- _WHAT IS EXPECTED_
Only the count is wanted here: how many lines of the entries hold the string "overflow"?

- _DATA SECTION_

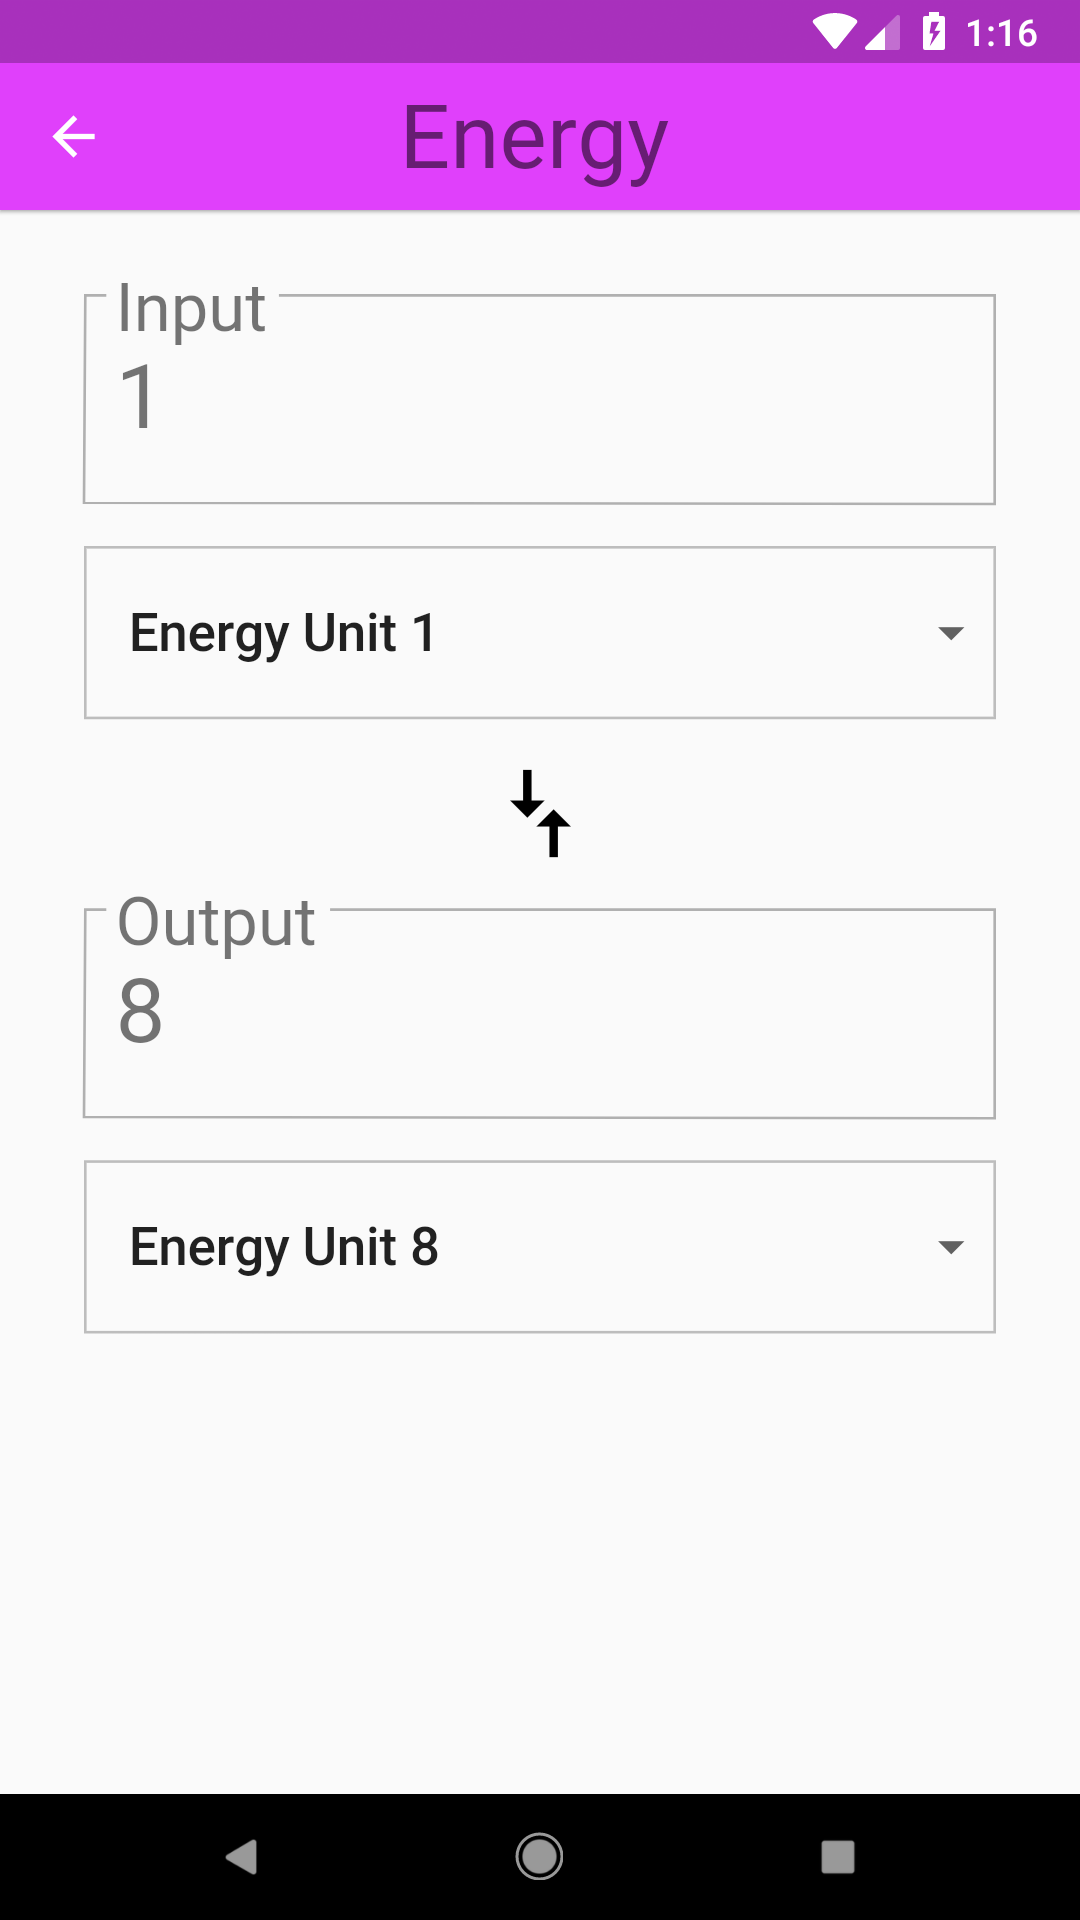
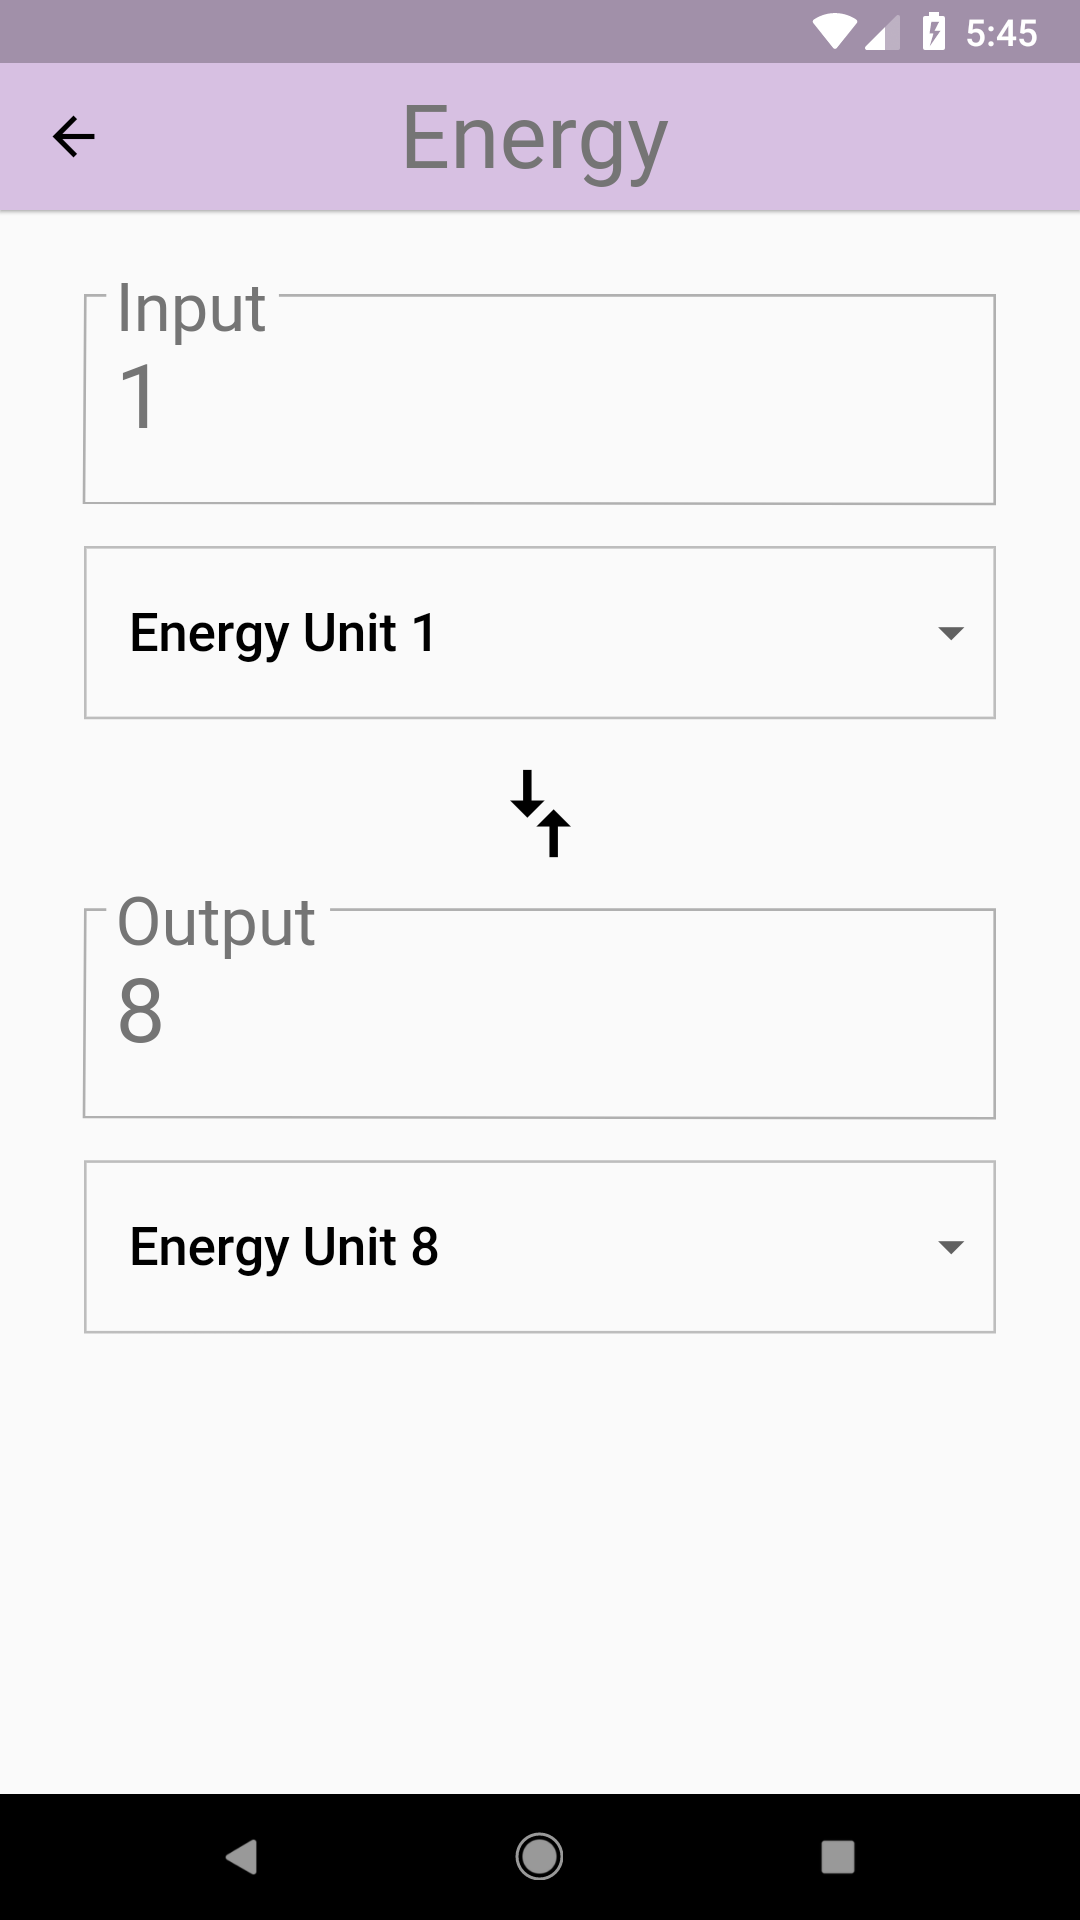
move some tasks from 07 to 06

Changed region(s): [[0.0, 0.0, 1.0, 0.125], [0.1222, 0.625, 0.3972, 0.6875], [0.1222, 0.3125, 0.3972, 0.3438]]

diff --git a/course/06_input/solution_06_input/lib/category_route.dart b/course/06_input/solution_06_input/lib/category_route.dart
@@ -22,7 +22,6 @@ class CategoryRoute extends StatefulWidget {
 
 class _CategoryRouteState extends State<CategoryRoute> {
   final _categories = <Category>[];
-
   static const _categoryNames = <String>[
     'Length',
     'Area',
@@ -33,16 +32,40 @@ class _CategoryRouteState extends State<CategoryRoute> {
     'Energy',
     'Currency',
   ];
-
-  static const _baseColors = <Color>[
-    Colors.teal,
-    Colors.orange,
-    Colors.pinkAccent,
-    Colors.blueAccent,
-    Colors.yellow,
-    Colors.greenAccent,
-    Colors.purpleAccent,
-    Colors.red,
+  static const _baseColors = <ColorSwatch>[
+    ColorSwatch(0xFF6AB7A8, {
+      'highlight': Color(0xFF6AB7A8),
+      'splash': Color(0xFF0ABC9B),
+    }),
+    ColorSwatch(0xFFFFD28E, {
+      'highlight': Color(0xFFFFD28E),
+      'splash': Color(0xFFFFA41C),
+    }),
+    ColorSwatch(0xFFFFB7DE, {
+      'highlight': Color(0xFFFFB7DE),
+      'splash': Color(0xFFF94CBF),
+    }),
+    ColorSwatch(0xFF8899A8, {
+      'highlight': Color(0xFF8899A8),
+      'splash': Color(0xFFA9CAE8),
+    }),
+    ColorSwatch(0xFFEAD37E, {
+      'highlight': Color(0xFFEAD37E),
+      'splash': Color(0xFFFFE070),
+    }),
+    ColorSwatch(0xFF81A56F, {
+      'highlight': Color(0xFF81A56F),
+      'splash': Color(0xFF7CC159),
+    }),
+    ColorSwatch(0xFFD7C0E2, {
+      'highlight': Color(0xFFD7C0E2),
+      'splash': Color(0xFFCA90E5),
+    }),
+    ColorSwatch(0xFFCE9A9A, {
+      'highlight': Color(0xFFCE9A9A),
+      'splash': Color(0xFFF94D56),
+      'error': Color(0xFF912D2D),
+    }),
   ];
 
   @override

diff --git a/course/06_input/task_06_input/lib/category_route.dart b/course/06_input/task_06_input/lib/category_route.dart
@@ -22,7 +22,6 @@ class CategoryRoute extends StatefulWidget {
 
 class _CategoryRouteState extends State<CategoryRoute> {
   final _categories = <Category>[];
-
   static const _categoryNames = <String>[
     'Length',
     'Area',
@@ -33,16 +32,40 @@ class _CategoryRouteState extends State<CategoryRoute> {
     'Energy',
     'Currency',
   ];
-
-  static const _baseColors = <Color>[
-    Colors.teal,
-    Colors.orange,
-    Colors.pinkAccent,
-    Colors.blueAccent,
-    Colors.yellow,
-    Colors.greenAccent,
-    Colors.purpleAccent,
-    Colors.red,
+  static const _baseColors = <ColorSwatch>[
+    ColorSwatch(0xFF6AB7A8, {
+      'highlight': Color(0xFF6AB7A8),
+      'splash': Color(0xFF0ABC9B),
+    }),
+    ColorSwatch(0xFFFFD28E, {
+      'highlight': Color(0xFFFFD28E),
+      'splash': Color(0xFFFFA41C),
+    }),
+    ColorSwatch(0xFFFFB7DE, {
+      'highlight': Color(0xFFFFB7DE),
+      'splash': Color(0xFFF94CBF),
+    }),
+    ColorSwatch(0xFF8899A8, {
+      'highlight': Color(0xFF8899A8),
+      'splash': Color(0xFFA9CAE8),
+    }),
+    ColorSwatch(0xFFEAD37E, {
+      'highlight': Color(0xFFEAD37E),
+      'splash': Color(0xFFFFE070),
+    }),
+    ColorSwatch(0xFF81A56F, {
+      'highlight': Color(0xFF81A56F),
+      'splash': Color(0xFF7CC159),
+    }),
+    ColorSwatch(0xFFD7C0E2, {
+      'highlight': Color(0xFFD7C0E2),
+      'splash': Color(0xFFCA90E5),
+    }),
+    ColorSwatch(0xFFCE9A9A, {
+      'highlight': Color(0xFFCE9A9A),
+      'splash': Color(0xFFF94D56),
+      'error': Color(0xFF912D2D),
+    }),
   ];
 
   @override

diff --git a/course/06_input/solution_06_input/lib/main.dart b/course/06_input/solution_06_input/lib/main.dart
@@ -25,6 +25,15 @@ class UnitConverterApp extends StatelessWidget {
     return MaterialApp(
       debugShowCheckedModeBanner: false,
       title: 'Unit Converter',
+      theme: ThemeData(
+        textTheme: Theme.of(context).textTheme.apply(
+              bodyColor: Colors.black,
+              displayColor: Colors.grey[600],
+            ),
+        // This colors the [InputOutlineBorder] when it is selected
+        primaryColor: Colors.grey[500],
+        textSelectionHandleColor: Colors.green[500],
+      ),
       home: CategoryRoute(),
     );
   }

diff --git a/course/06_input/solution_06_input/lib/category.dart b/course/06_input/solution_06_input/lib/category.dart
@@ -87,8 +87,8 @@ class Category extends StatelessWidget {
         height: _rowHeight,
         child: InkWell(
           borderRadius: _borderRadius,
-          highlightColor: color,
-          splashColor: color,
+          highlightColor: color['highlight'],
+          splashColor: color['splash'],
           // We can use either the () => function() or the () { function(); }
           // syntax.
           onTap: () => _navigateToConverter(context),

diff --git a/course/06_input/task_06_input/lib/category.dart b/course/06_input/task_06_input/lib/category.dart
@@ -87,6 +87,7 @@ class Category extends StatelessWidget {
         height: _rowHeight,
         child: InkWell(
           borderRadius: _borderRadius,
+          // TODO: Use the highlight and splash colors from the ColorSwatch
           highlightColor: color,
           splashColor: color,
           // We can use either the () => function() or the () { function(); }

diff --git a/course/06_input/task_06_input/lib/main.dart b/course/06_input/task_06_input/lib/main.dart
@@ -25,6 +25,7 @@ class UnitConverterApp extends StatelessWidget {
     return MaterialApp(
       debugShowCheckedModeBanner: false,
       title: 'Unit Converter',
+      // TODO: Fill out the theme parameter
       home: CategoryRoute(),
     );
   }

diff --git a/course/07_backdrop/task_07_backdrop/README.md b/course/07_backdrop/task_07_backdrop/README.md
@@ -8,8 +8,7 @@
  2. Fill out the TODOs in `category_route.dart`. Specifically, you'll be using the provided Backdrop widget.
  3. Fill out the TODOs in `category_tile.dart` using the specs below. You'll remove the Navigator code since the Backdrop is now responsible for showing and hiding the unit conversion view. The CategoryTile widget takes in an onTap function, and you should use it to bring up the unit conversion view.
  4. Note that with the Backdrop, the units never change in the Dropdowns, when you switch Categories. This is because the DropdownMenuItems are only being set in initState(), which is only being called once per app start. You'll want to also set the DropdownMenuItems, and the defaults, each time the user switches Categories. Resolve this within `unit_converter.dart`.
- 5. Update the Theme in `main.dart`.
- 6. You may see some black and yellow overflow lines, accompanied by a message regarding RenderFlex. This is fine, as we'll resolve this in the next coding exercise.
+ 5. You may see some black and yellow overflow lines, accompanied by a message regarding RenderFlex. This is fine, as we'll resolve this in the next coding exercise.
 
 ## Specs
  - The default Category is 'Length'; when you open the app, the unit converter for 'Length' will already be showing.

diff --git a/course/06_input/solution_06_input/README.md b/course/06_input/solution_06_input/README.md
@@ -6,6 +6,7 @@
 ## Steps
  1. Fill out the TODOs in `converter_route.dart` using the specs below.
  2. Use the helper function provided to aid in the conversions. You'll likely have to add more. Remember to set the state!
+ 3. Update the Theme in `main.dart`, and the colors in `category.dart`.
 
 ## Specs
  - The 'input' group is composed of a TextField and a Dropdown for the 'From' unit. This group has a Padding of 16.0.
@@ -17,6 +18,9 @@
  - Dropdowns have a vertical 8.0 Padding.
  - Add a 'Compare Arrows' icon between the dropdowns. This is the Material Icon named 'compare arrows'. The arrows are sized 40.0.
  - The entire user input section is wrapped in 16.0 Padding.
+ - A Category's highlight and splash colors should be retrieved from its ColorSwatch.
+ - Set the ThemeData's textTheme to have a body color of black, and a display color of Colors.grey[600].
+ - The ThemeData's primaryColor should be Colors.grey[500].
 
 ## Customizations
  - Style the input/output boxes and dropdowns. Consider colors, border radius, padding, text themes, etc.

diff --git a/course/06_input/task_06_input/README.md b/course/06_input/task_06_input/README.md
@@ -6,6 +6,7 @@
 ## Steps
  1. Fill out the TODOs in `converter_route.dart` using the specs below.
  2. Use the helper function provided to aid in the conversions. You'll likely have to add more. Remember to set the state!
+ 3. Update the Theme in `main.dart`, and the colors in `category.dart`.
 
 ## Specs
  - The 'input' group is composed of a TextField and a Dropdown for the 'From' unit. This group has a Padding of 16.0.
@@ -17,6 +18,9 @@
  - Dropdowns have a vertical 8.0 Padding.
  - Add a 'Compare Arrows' icon between the dropdowns. This is the Material Icon named 'compare arrows'. The arrows are sized 40.0.
  - The entire user input section is wrapped in 16.0 Padding.
+ - A Category's highlight and splash colors should be retrieved from its ColorSwatch.
+ - Set the ThemeData's textTheme to have a body color of black, and a display color of Colors.grey[600].
+ - The ThemeData's primaryColor should be Colors.grey[500].
 
 ## Customizations
  - Style the input/output boxes and dropdowns. Consider colors, border radius, padding, text themes, etc.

- _RESPONSE TO THIS TASK_
2